Edit difference data:
-------

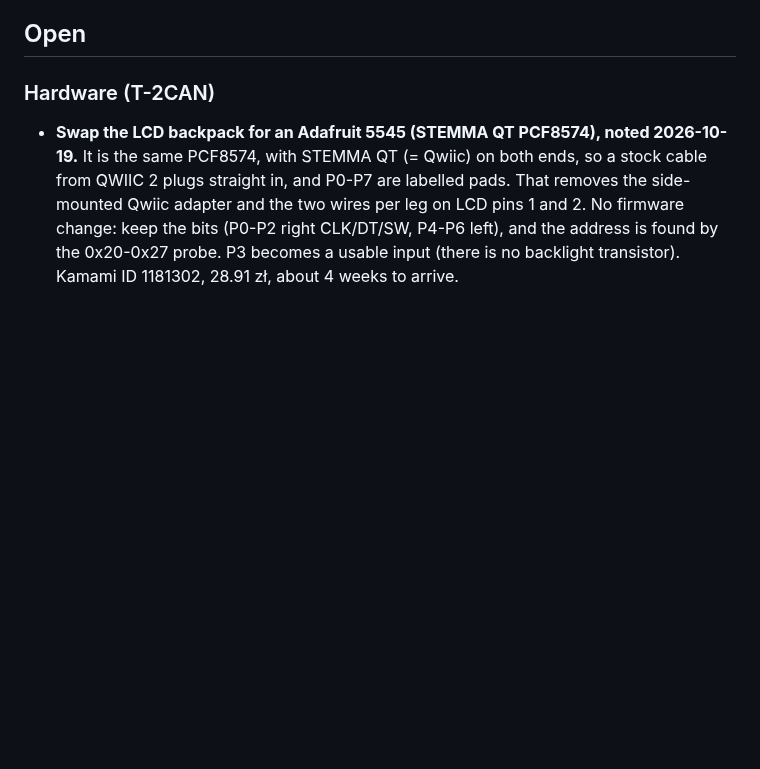
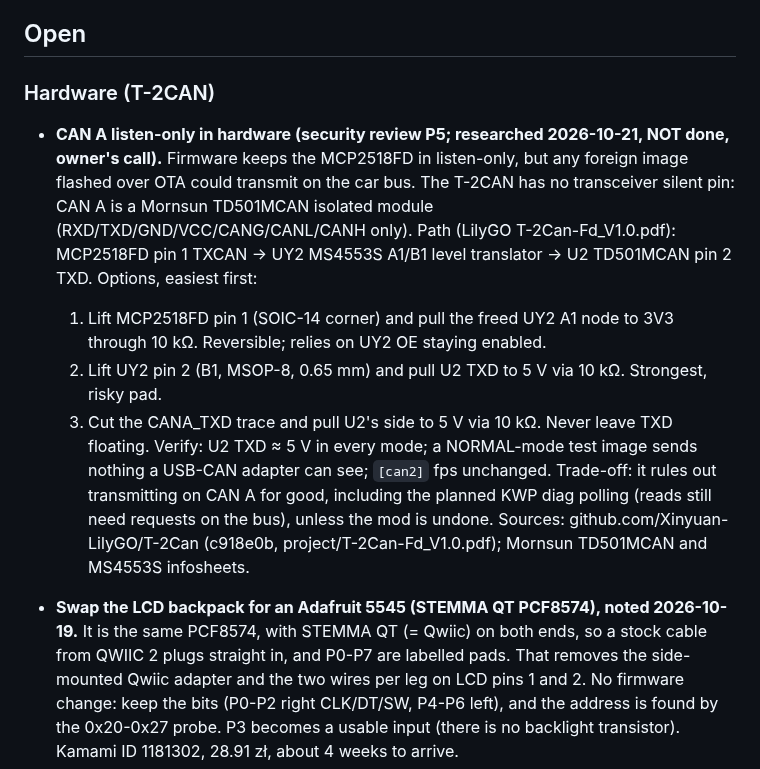
Before and after one commit to Barbedx/MegaOpen, a Markdown page: docs/BACKLOG.md, the part around the change. GitHub-like rendering; blank space fills up the shorter version.

Commit message:
BACKLOG: CAN A listen-only in hardware, the options and the trade-off

```diff
--- a/docs/BACKLOG.md
+++ b/docs/BACKLOG.md
@@ -11,6 +11,25 @@ panel (`py` + OpenCV, device 0), not inferred from an ACK.
 ## Open
 
 ### Hardware (T-2CAN)
+
+- **CAN A listen-only in hardware (security review P5; researched 2026-10-21,
+  NOT done, owner's call).** Firmware keeps the MCP2518FD in listen-only, but
+  any foreign image flashed over OTA could transmit on the car bus. The T-2CAN
+  has no transceiver silent pin: CAN A is a Mornsun TD501MCAN isolated module
+  (RXD/TXD/GND/VCC/CANG/CANL/CANH only). Path (LilyGO T-2Can-Fd_V1.0.pdf):
+  MCP2518FD pin 1 TXCAN → UY2 MS4553S A1/B1 level translator → U2 TD501MCAN
+  pin 2 TXD. Options, easiest first:
+  1. Lift MCP2518FD pin 1 (SOIC-14 corner) and pull the freed UY2 A1 node to
+     3V3 through 10 kΩ. Reversible; relies on UY2 OE staying enabled.
+  2. Lift UY2 pin 2 (B1, MSOP-8, 0.65 mm) and pull U2 TXD to 5 V via 10 kΩ.
+     Strongest, risky pad.
+  3. Cut the CANA_TXD trace and pull U2's side to 5 V via 10 kΩ.
+  Never leave TXD floating. Verify: U2 TXD ≈ 5 V in every mode; a NORMAL-mode
+  test image sends nothing a USB-CAN adapter can see; `[can2]` fps unchanged.
+  Trade-off: it rules out transmitting on CAN A for good, including the
+  planned KWP diag polling (reads still need requests on the bus), unless
+  the mod is undone. Sources: github.com/Xinyuan-LilyGO/T-2Can (c918e0b,
+  project/T-2Can-Fd_V1.0.pdf); Mornsun TD501MCAN and MS4553S infosheets.
 
 - **Swap the LCD backpack for an Adafruit 5545 (STEMMA QT PCF8574), noted
   2026-10-19.** It is the same PCF8574, with STEMMA QT (= Qwiic) on both ends,
```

-------

> **PROBLEM TO WORK ON**
When copying the entries above, keep each word as it is and exclude any image.

> **THE ANSWER**
Before and after one commit to Barbedx/MegaOpen, a Markdown page: docs/BACKLOG.md, the part around the change. GitHub-like rendering; blank space fills up the shorter version.

Commit message:
BACKLOG: CAN A listen-only in hardware, the options and the trade-off

```diff
--- a/docs/BACKLOG.md
+++ b/docs/BACKLOG.md
@@ -11,6 +11,25 @@ panel (`py` + OpenCV, device 0), not inferred from an ACK.
 ## Open
 
 ### Hardware (T-2CAN)
+
+- **CAN A listen-only in hardware (security review P5; researched 2026-10-21,
+  NOT done, owner's call).** Firmware keeps the MCP2518FD in listen-only, but
+  any foreign image flashed over OTA could transmit on the car bus. The T-2CAN
+  has no transceiver silent pin: CAN A is a Mornsun TD501MCAN isolated module
+  (RXD/TXD/GND/VCC/CANG/CANL/CANH only). Path (LilyGO T-2Can-Fd_V1.0.pdf):
+  MCP2518FD pin 1 TXCAN → UY2 MS4553S A1/B1 level translator → U2 TD501MCAN
+  pin 2 TXD. Options, easiest first:
+  1. Lift MCP2518FD pin 1 (SOIC-14 corner) and pull the freed UY2 A1 node to
+     3V3 through 10 kΩ. Reversible; relies on UY2 OE staying enabled.
+  2. Lift UY2 pin 2 (B1, MSOP-8, 0.65 mm) and pull U2 TXD to 5 V via 10 kΩ.
+     Strongest, risky pad.
+  3. Cut the CANA_TXD trace and pull U2's side to 5 V via 10 kΩ.
+  Never leave TXD floating. Verify: U2 TXD ≈ 5 V in every mode; a NORMAL-mode
+  test image sends nothing a USB-CAN adapter can see; `[can2]` fps unchanged.
+  Trade-off: it rules out transmitting on CAN A for good, including the
+  planned KWP diag polling (reads still need requests on the bus), unless
+  the mod is undone. Sources: github.com/Xinyuan-LilyGO/T-2Can (c918e0b,
+  project/T-2Can-Fd_V1.0.pdf); Mornsun TD501MCAN and MS4553S infosheets.
 
 - **Swap the LCD backpack for an Adafruit 5545 (STEMMA QT PCF8574), noted
   2026-10-19.** It is the same PCF8574, with STEMMA QT (= Qwiic) on both ends,
```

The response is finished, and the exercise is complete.